What to produce:
Below are records to repeat exactly. Omit the pictures from the copy.
#### Data for the task
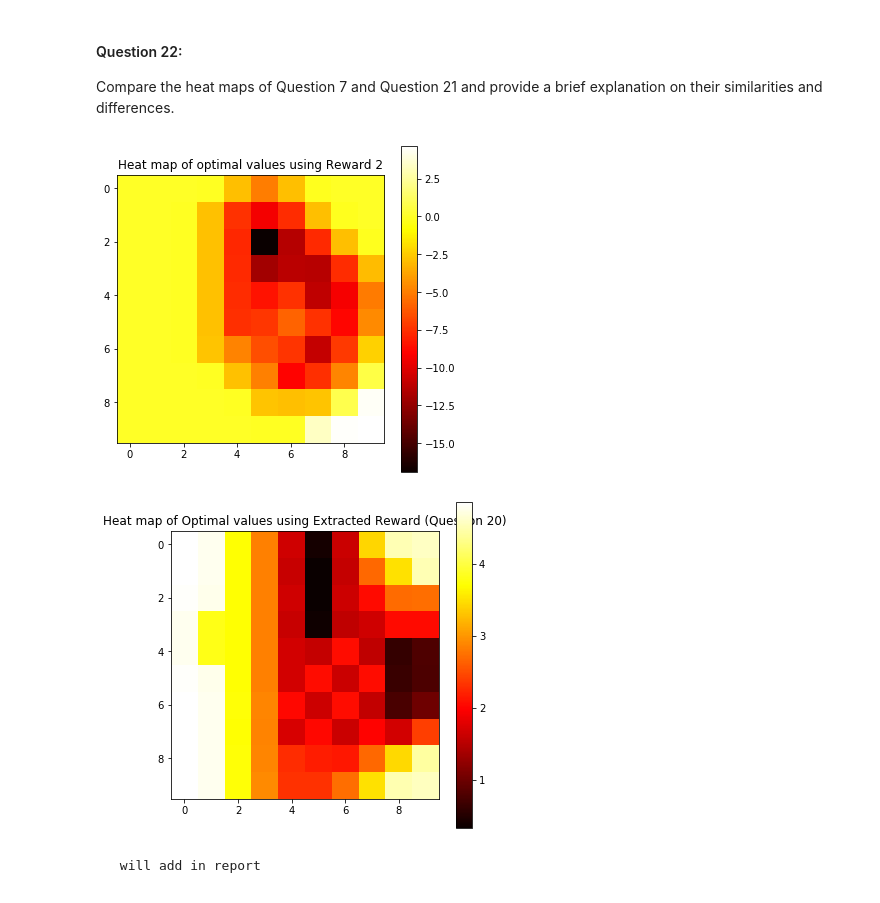
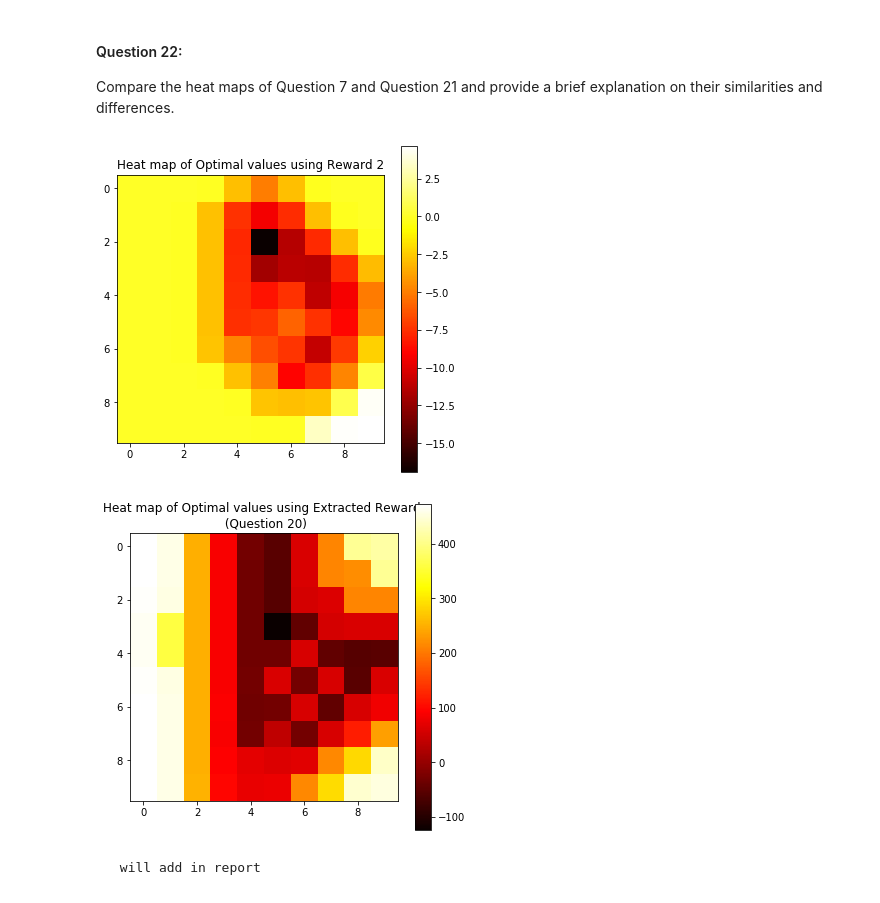
Before and after one commit to MaggieX/Large_Scale_Social_Complex_Network, a Jupyter notebook: Project3/Project3_Q1_Q24.ipynb, the cells around one changed output. Saved outputs shown, nothing was run; the diff lists cells and outputs as text; code cells hidden in the pictures.

Commit message:
Adjust r_max values to be absolute max

```diff
--- a/Project3/Project3_Q1_Q24.ipynb
+++ b/Project3/Project3_Q1_Q24.ipynb
@@ -632,7 +632,7 @@ tm1 = env1.get_transition_matrix(expert_pi1)
 max_lambda = 5
 N_lambda = 500
 accuracies = []
-r_max1 = np.max(reward1)
+r_max1 = np.max(np.abs(reward1))
 print('\n Reward 1\n', reward1)
 
 import time
@@ -790,7 +790,7 @@ tm2 = env2.get_transition_matrix(expert_pi2)
 max_lambda = 5
 N_lambda = 500
 accuracy2 = []
-r_max2 = np.max(reward2)
+r_max2 = np.max(np.abs(reward2))
 print('Reward 2 \n', reward2)
 
 import time
@@ -801,12 +801,11 @@ for i, lamb_sweep in enumerate(np.linspace(0, max_lambda, N_lambda)):
     if ((i + 1) % 100) == 0:
         print("\n %d of %d complete in %f sec." %(i, N_lambda, time.time() - t))
         t = time.time()
-        print('\n Reward agent 2, λ = ', lamb_sweep, '\n', r_agent_copy)
 
     c, D, b = get_LP_components(tm2, lamb_sweep, r_max2)
     r_agent2= np.array(get_reward(c, D, b)).reshape(10, 10) #.transpose()
     r_agent_copy = r_agent2.astype(int)
-
+    print('\n Reward agent 2, λ = ', lamb_sweep, '\n', r_agent_copy)
     env_agent2 = Environment(n, na, w, gamma, r_agent2)
     agent_pi2, V = value_iteration(env_agent2, eps, snapshots=False)
     # print(agent_pi)
@@ -816,7 +815,7 @@ for i, lamb_sweep in enumerate(np.linspace(0, max_lambda, N_lambda)):
         for j in range(10):
             if expert_pi2[i][j] == agent_pi2[i][j]:
                 accurate +=1
-    # print('λ:' + str(lamb_sweep) + ', Accuracy:' + str(accurate) + '%')
+    print('λ:' + str(lamb_sweep) + ', Accuracy:' + str(accurate) + '%')
     accuracy2.append(accurate/100)
 
 
@@ -974,11 +892,11 @@ Compare the heat maps of Question 7 and Question 21 and provide a brief explanat
 # %%
 env2 = Environment(n, na, w, gamma, reward2)
 pi_2, V_2 = value_iteration(env2, eps)
-plot_heatmap(V_2, 'Heat map of optimal values using Reward 2')
-plot_heatmap(V_20, 'Heat map of Optimal values using Extracted Reward (Question 20)')
+plot_heatmap(V_2, 'Heat map of Optimal values using Reward 2')
+plot_heatmap(V_20, 'Heat map of Optimal values using Extracted Reward \n (Question 20)')
 # %% [output]
 [figure]
-[figure, old version]
+[figure, new version]
 # %% [markdown]
      will add in report
 # %% [markdown]
```
Also changed, not shown: parts of 14 cells of this notebook.
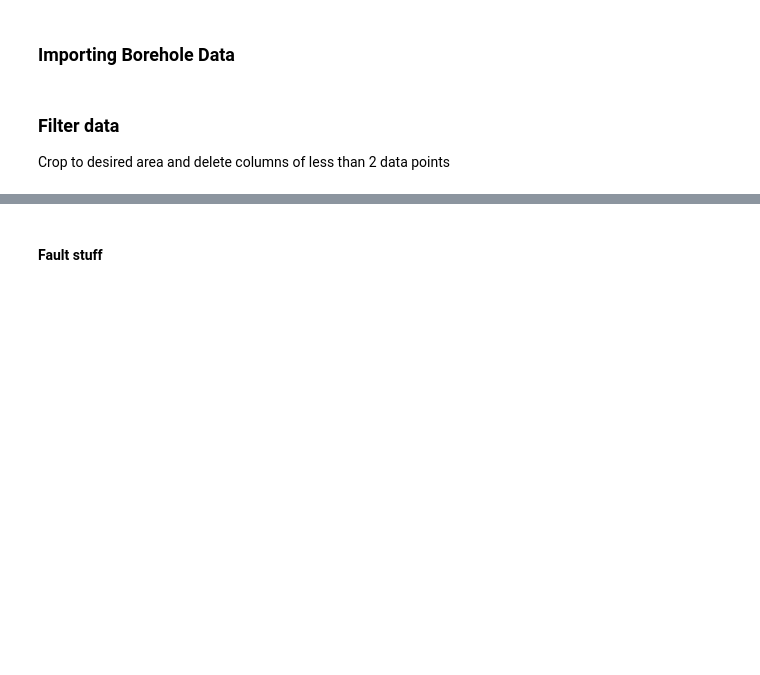
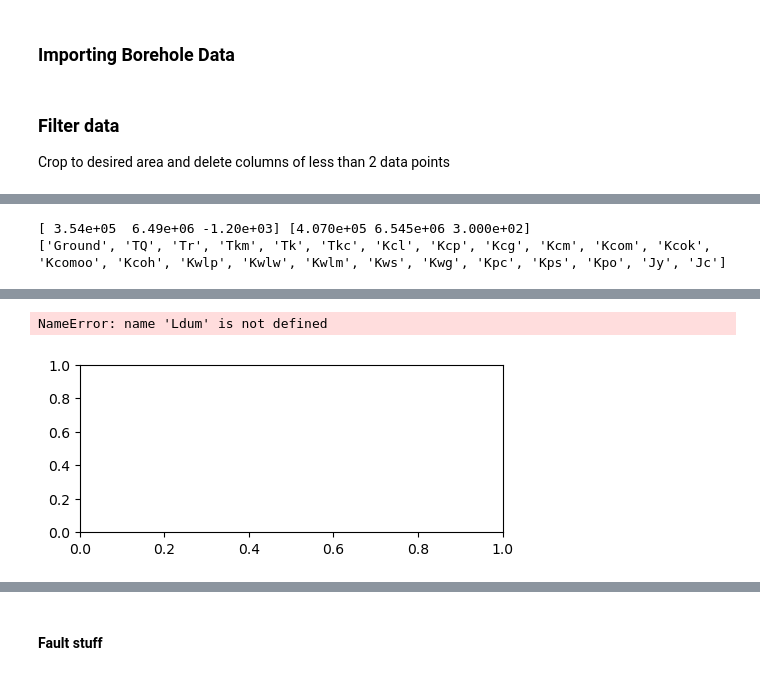
Before and after one commit to malvina-chmielarski/Otorowiri, a Jupyter notebook: scripts/badaminna_geo.ipynb, the cells around one changed output, grey strips where cells are left out. Drawn from its saved outputs; the diff is of its cells as text; code cells hidden in the pictures; blank space fills up the shorter version.

```diff
--- a/scripts/badaminna_geo.ipynb
+++ b/scripts/badaminna_geo.ipynb
@@ -328,0 +839,69 @@ data[-21:]
+# %%
+x0, x1, y0, y1, z0, z1 = 354000, 407000, 6490000, 6545000, -1200, 300
+origin = np.array([x0, y0, z0]).astype(float)
+maximum = np.array([x1, y1, z1]).astype(float)
+print(origin,maximum)
+Lmod = GM(origin,maximum)
+fx = [374540,374541,374000,374700,374750,373500,374000,374001]
+fy = [6490000,6502303,6515000,6520000,6525000,6530000,6545000,6550000]
+dmax = 175.
+Lmod.add_fault(fx,fy,dmax)
+Lmod.make_geomodel()
+y_transects = [
+    6515000,
+    6522790,
+    6527971,
+    6540939,
+]
+
+delx, delz = 100, 100
+
+x, z = np.linspace(x0, x1, delx), np.linspace(z0, z1, delz)
+
+xx, zz = np.meshgrid(x, z)
+
+V_strat_column = []
+
+i = 0
+import pylab as plt
+plt.figure(figsize=(12, 10))
+
+for i in range(4):
+
+    yy = np.zeros_like(xx)
+
+    yy[:] = y_transects[i]
+
+    V_strat_column.append(
+        Lmod.geomodel.evaluate_model(
+            np.array([xx.flatten(), yy.flatten(), zz.flatten()]).T
+        ).reshape(np.shape(xx))
+    )
+    plt.subplot(4, 2, i * 2 + 2)
+
+    plt.contourf(
+        xx,zz,V_strat_column[i],
+        [0, 1, 2, 3, 4, 5, 6, 7, 8, 9, 10, 11, 12, 13, 14, 15, 16, 17, 18, 19, 20, 21,22],
+        colors=Lmod.strat["color"][1:],
+    )
+    if i == 0:
+        plt.plot([368581,368581],[16,16-838])
+        plt.plot([371647,371647],[39,39-405])
+        plt.plot([374909,374909],[54,54-708])
+        plt.plot([386758,386758],[75,75-810])
+        plt.plot([400874,400874],[54,54-708])
+        plt.plot([373000,372000,371000,370000],[-20,-25,-25,-25],'--')
+        plt.plot([373000,372000,371000,370000],[-90,-90,-90,-90],'--')
+        plt.plot([373000,372000,371000,370000],[-425,-500,-600,-630],'--')
+        plt.plot([372000,371000,370000],[-540,-670,-710],'--')
+        plt.plot([373000,372000,371000,370000],[-455,-600,-710,-750],'--')
+        """plt.xlim(400000,401000)
+        plt.ylim(-1200,80)"""
+
+    cbar = plt.colorbar()
+    cbar.ax.set_yticklabels(Ldum.lithcodes[1:])
+
+plt.tight_layout()
+# %% [output]
+[ 3.54e+05  6.49e+06 -1.20e+03] [4.070e+05 6.545e+06 3.000e+02]
+['Ground', 'TQ', 'Tr', 'Tkm', 'Tk', 'Tkc', 'Kcl', 'Kcp', 'Kcg', 'Kcm', 'Kcom', 'Kcok', 'Kcomoo', 'Kcoh', 'Kwlp', 'Kwlw', 'Kwlm', 'Kws', 'Kwg', 'Kpc', 'Kps', 'Kpo', 'Jy', 'Jc']
@@ -329,3 +911,5 @@ data[-21:]
+NameError: name 'Ldum' is not defined
+[figure, added]
 # %%
 Use_Lleyland = True
 use_geophys = True
```
Also changed, not shown: parts of 23 cells of this notebook, 1 other file.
########
Solution below:
Before and after one commit to MaggieX/Large_Scale_Social_Complex_Network, a Jupyter notebook: Project3/Project3_Q1_Q24.ipynb, the cells around one changed output. Saved outputs shown, nothing was run; the diff lists cells and outputs as text; code cells hidden in the pictures.

Commit message:
Adjust r_max values to be absolute max

```diff
--- a/Project3/Project3_Q1_Q24.ipynb
+++ b/Project3/Project3_Q1_Q24.ipynb
@@ -632,7 +632,7 @@ tm1 = env1.get_transition_matrix(expert_pi1)
 max_lambda = 5
 N_lambda = 500
 accuracies = []
-r_max1 = np.max(reward1)
+r_max1 = np.max(np.abs(reward1))
 print('\n Reward 1\n', reward1)
 
 import time
@@ -790,7 +790,7 @@ tm2 = env2.get_transition_matrix(expert_pi2)
 max_lambda = 5
 N_lambda = 500
 accuracy2 = []
-r_max2 = np.max(reward2)
+r_max2 = np.max(np.abs(reward2))
 print('Reward 2 \n', reward2)
 
 import time
@@ -801,12 +801,11 @@ for i, lamb_sweep in enumerate(np.linspace(0, max_lambda, N_lambda)):
     if ((i + 1) % 100) == 0:
         print("\n %d of %d complete in %f sec." %(i, N_lambda, time.time() - t))
         t = time.time()
-        print('\n Reward agent 2, λ = ', lamb_sweep, '\n', r_agent_copy)
 
     c, D, b = get_LP_components(tm2, lamb_sweep, r_max2)
     r_agent2= np.array(get_reward(c, D, b)).reshape(10, 10) #.transpose()
     r_agent_copy = r_agent2.astype(int)
-
+    print('\n Reward agent 2, λ = ', lamb_sweep, '\n', r_agent_copy)
     env_agent2 = Environment(n, na, w, gamma, r_agent2)
     agent_pi2, V = value_iteration(env_agent2, eps, snapshots=False)
     # print(agent_pi)
@@ -816,7 +815,7 @@ for i, lamb_sweep in enumerate(np.linspace(0, max_lambda, N_lambda)):
         for j in range(10):
             if expert_pi2[i][j] == agent_pi2[i][j]:
                 accurate +=1
-    # print('λ:' + str(lamb_sweep) + ', Accuracy:' + str(accurate) + '%')
+    print('λ:' + str(lamb_sweep) + ', Accuracy:' + str(accurate) + '%')
     accuracy2.append(accurate/100)
 
 
@@ -974,11 +892,11 @@ Compare the heat maps of Question 7 and Question 21 and provide a brief explanat
 # %%
 env2 = Environment(n, na, w, gamma, reward2)
 pi_2, V_2 = value_iteration(env2, eps)
-plot_heatmap(V_2, 'Heat map of optimal values using Reward 2')
-plot_heatmap(V_20, 'Heat map of Optimal values using Extracted Reward (Question 20)')
+plot_heatmap(V_2, 'Heat map of Optimal values using Reward 2')
+plot_heatmap(V_20, 'Heat map of Optimal values using Extracted Reward \n (Question 20)')
 # %% [output]
 [figure]
-[figure, old version]
+[figure, new version]
 # %% [markdown]
      will add in report
 # %% [markdown]
```
Also changed, not shown: parts of 14 cells of this notebook.
Before and after one commit to malvina-chmielarski/Otorowiri, a Jupyter notebook: scripts/badaminna_geo.ipynb, the cells around one changed output, grey strips where cells are left out. Drawn from its saved outputs; the diff is of its cells as text; code cells hidden in the pictures; blank space fills up the shorter version.

```diff
--- a/scripts/badaminna_geo.ipynb
+++ b/scripts/badaminna_geo.ipynb
@@ -328,0 +839,69 @@ data[-21:]
+# %%
+x0, x1, y0, y1, z0, z1 = 354000, 407000, 6490000, 6545000, -1200, 300
+origin = np.array([x0, y0, z0]).astype(float)
+maximum = np.array([x1, y1, z1]).astype(float)
+print(origin,maximum)
+Lmod = GM(origin,maximum)
+fx = [374540,374541,374000,374700,374750,373500,374000,374001]
+fy = [6490000,6502303,6515000,6520000,6525000,6530000,6545000,6550000]
+dmax = 175.
+Lmod.add_fault(fx,fy,dmax)
+Lmod.make_geomodel()
+y_transects = [
+    6515000,
+    6522790,
+    6527971,
+    6540939,
+]
+
+delx, delz = 100, 100
+
+x, z = np.linspace(x0, x1, delx), np.linspace(z0, z1, delz)
+
+xx, zz = np.meshgrid(x, z)
+
+V_strat_column = []
+
+i = 0
+import pylab as plt
+plt.figure(figsize=(12, 10))
+
+for i in range(4):
+
+    yy = np.zeros_like(xx)
+
+    yy[:] = y_transects[i]
+
+    V_strat_column.append(
+        Lmod.geomodel.evaluate_model(
+            np.array([xx.flatten(), yy.flatten(), zz.flatten()]).T
+        ).reshape(np.shape(xx))
+    )
+    plt.subplot(4, 2, i * 2 + 2)
+
+    plt.contourf(
+        xx,zz,V_strat_column[i],
+        [0, 1, 2, 3, 4, 5, 6, 7, 8, 9, 10, 11, 12, 13, 14, 15, 16, 17, 18, 19, 20, 21,22],
+        colors=Lmod.strat["color"][1:],
+    )
+    if i == 0:
+        plt.plot([368581,368581],[16,16-838])
+        plt.plot([371647,371647],[39,39-405])
+        plt.plot([374909,374909],[54,54-708])
+        plt.plot([386758,386758],[75,75-810])
+        plt.plot([400874,400874],[54,54-708])
+        plt.plot([373000,372000,371000,370000],[-20,-25,-25,-25],'--')
+        plt.plot([373000,372000,371000,370000],[-90,-90,-90,-90],'--')
+        plt.plot([373000,372000,371000,370000],[-425,-500,-600,-630],'--')
+        plt.plot([372000,371000,370000],[-540,-670,-710],'--')
+        plt.plot([373000,372000,371000,370000],[-455,-600,-710,-750],'--')
+        """plt.xlim(400000,401000)
+        plt.ylim(-1200,80)"""
+
+    cbar = plt.colorbar()
+    cbar.ax.set_yticklabels(Ldum.lithcodes[1:])
+
+plt.tight_layout()
+# %% [output]
+[ 3.54e+05  6.49e+06 -1.20e+03] [4.070e+05 6.545e+06 3.000e+02]
+['Ground', 'TQ', 'Tr', 'Tkm', 'Tk', 'Tkc', 'Kcl', 'Kcp', 'Kcg', 'Kcm', 'Kcom', 'Kcok', 'Kcomoo', 'Kcoh', 'Kwlp', 'Kwlw', 'Kwlm', 'Kws', 'Kwg', 'Kpc', 'Kps', 'Kpo', 'Jy', 'Jc']
@@ -329,3 +911,5 @@ data[-21:]
+NameError: name 'Ldum' is not defined
+[figure, added]
 # %%
 Use_Lleyland = True
 use_geophys = True
```
Also changed, not shown: parts of 23 cells of this notebook, 1 other file.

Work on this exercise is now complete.